§ Exercise details
Go through the listing below. Copy each line that has the string "feedback".

--------------------------------------------------

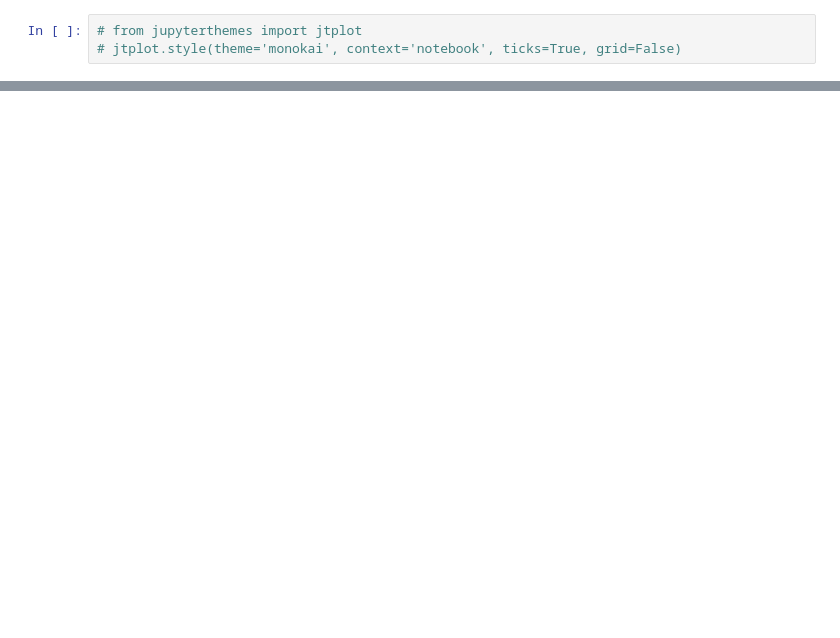
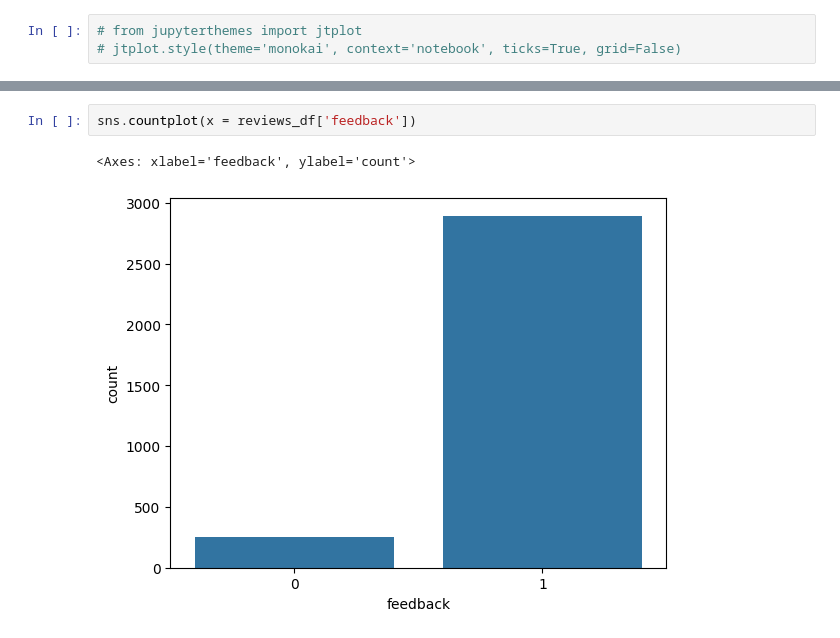
Before and after one commit to kesavan22/Sentiment-Analysis, a Jupyter notebook: amazon-alexa-sentiment-analysis.ipynb, the cells around one changed output, grey strips where cells are left out. Saved outputs shown, nothing was run; the diff lists cells and outputs as text; blank space fills up the shorter version.

```diff
--- a/amazon-alexa-sentiment-analysis.ipynb
+++ b/amazon-alexa-sentiment-analysis.ipynb
@@ -13,0 +115,5 @@ FileNotFoundError: [Errno 2] No such file or directory: 'amazon_reviews.tsv'
+# %%
+sns.countplot(x = reviews_df['feedback'])
+# %% [output]
+<Axes: xlabel='feedback', ylabel='count'>
+[figure, added]
```
Also changed, not shown: parts of 43 cells of this notebook, 1 other file.
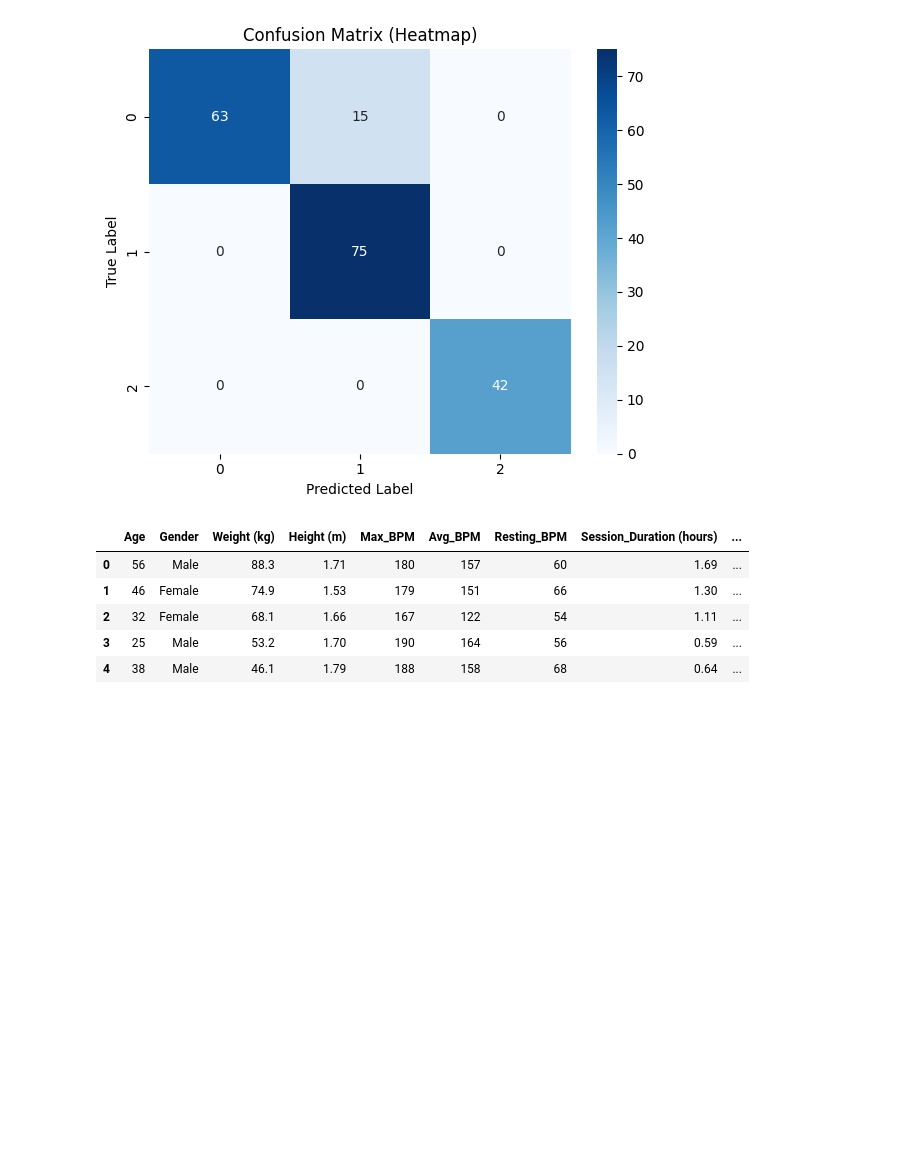
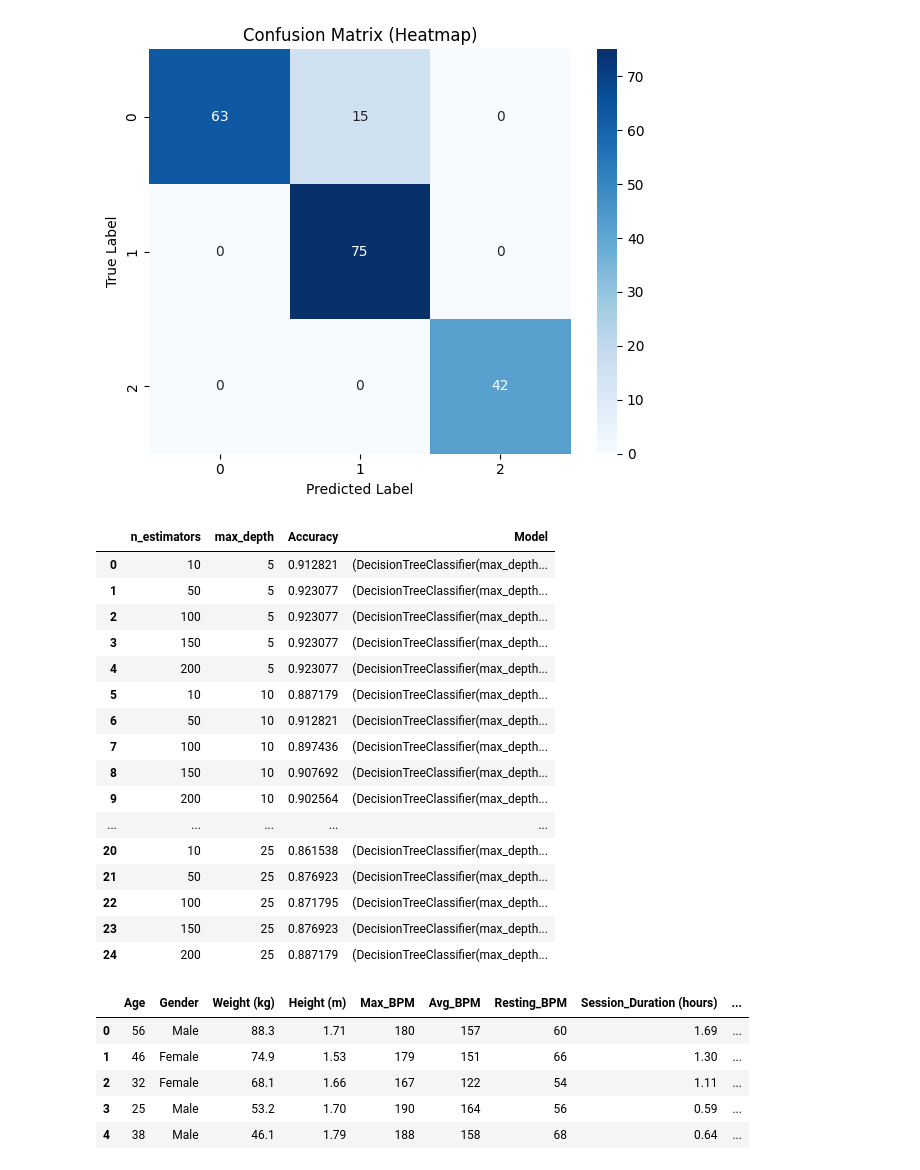
Before and after one commit to 4ommyx/Personalized-Promotion-for-Gym-Members, a Jupyter notebook: gym_aom.ipynb, the cells around one changed output. Drawn from its saved outputs; the diff is of its cells as text; code cells hidden in the pictures; blank space fills up the shorter version.

```diff
--- a/gym_aom.ipynb
+++ b/gym_aom.ipynb
@@ -369,5 +378,5 @@ top10_logs
 # %%
-from sklearn.metrics import classification_report, confusion_matrix
+from sklearn.metrics import confusion_matrix
 
 ### train model (grid scarch + top 4 feat)
 def rf_select_feat(feat = 3):
@@ -451,8 +460,10 @@ def rf_select_feat(feat = 3):
     plt.tight_layout()
     plt.show()
 
+    return df_results
+
 # call func
-rf_select_feat(3)
+df_log_grid = rf_select_feat(3)
 # # Confusion Matrix
 #     print("\nConfusion Matrix:")
 #     cm = confusion_matrix(y_test_df, best_model.predict(X_sel_test_scaled))
@@ -480,3 +491,23 @@ weighted avg       0.94      0.92      0.92       195
  [ 0 75  0]
  [ 0  0 42]]
 [figure]
+# %%
+df_log_grid
+# %% [output]
+|  | n_estimators | max_depth | Accuracy | Model |
+| 0 | 10 | 5 | 0.912821 | (DecisionTreeClassifier(max_depth... |
+| 1 | 50 | 5 | 0.923077 | (DecisionTreeClassifier(max_depth... |
+| 2 | 100 | 5 | 0.923077 | (DecisionTreeClassifier(max_depth... |
+| 3 | 150 | 5 | 0.923077 | (DecisionTreeClassifier(max_depth... |
+| 4 | 200 | 5 | 0.923077 | (DecisionTreeClassifier(max_depth... |
+| 5 | 10 | 10 | 0.887179 | (DecisionTreeClassifier(max_depth... |
+| 6 | 50 | 10 | 0.912821 | (DecisionTreeClassifier(max_depth... |
+| 7 | 100 | 10 | 0.897436 | (DecisionTreeClassifier(max_depth... |
+| 8 | 150 | 10 | 0.907692 | (DecisionTreeClassifier(max_depth... |
+| 9 | 200 | 10 | 0.902564 | (DecisionTreeClassifier(max_depth... |
+| ... | ... | ... | ... | ... |
+| 20 | 10 | 25 | 0.861538 | (DecisionTreeClassifier(max_depth... |
+| 21 | 50 | 25 | 0.876923 | (DecisionTreeClassifier(max_depth... |
+| 22 | 100 | 25 | 0.871795 | (DecisionTreeClassifier(max_depth... |
+| 23 | 150 | 25 | 0.876923 | (DecisionTreeClassifier(max_depth... |
+| 24 | 200 | 25 | 0.887179 | (DecisionTreeClassifier(max_depth... |
```
Also changed, not shown: parts of 8 cells of this notebook.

--------------------------------------------------

§ Expected answer
+sns.countplot(x = reviews_df['feedback'])
+<Axes: xlabel='feedback', ylabel='count'>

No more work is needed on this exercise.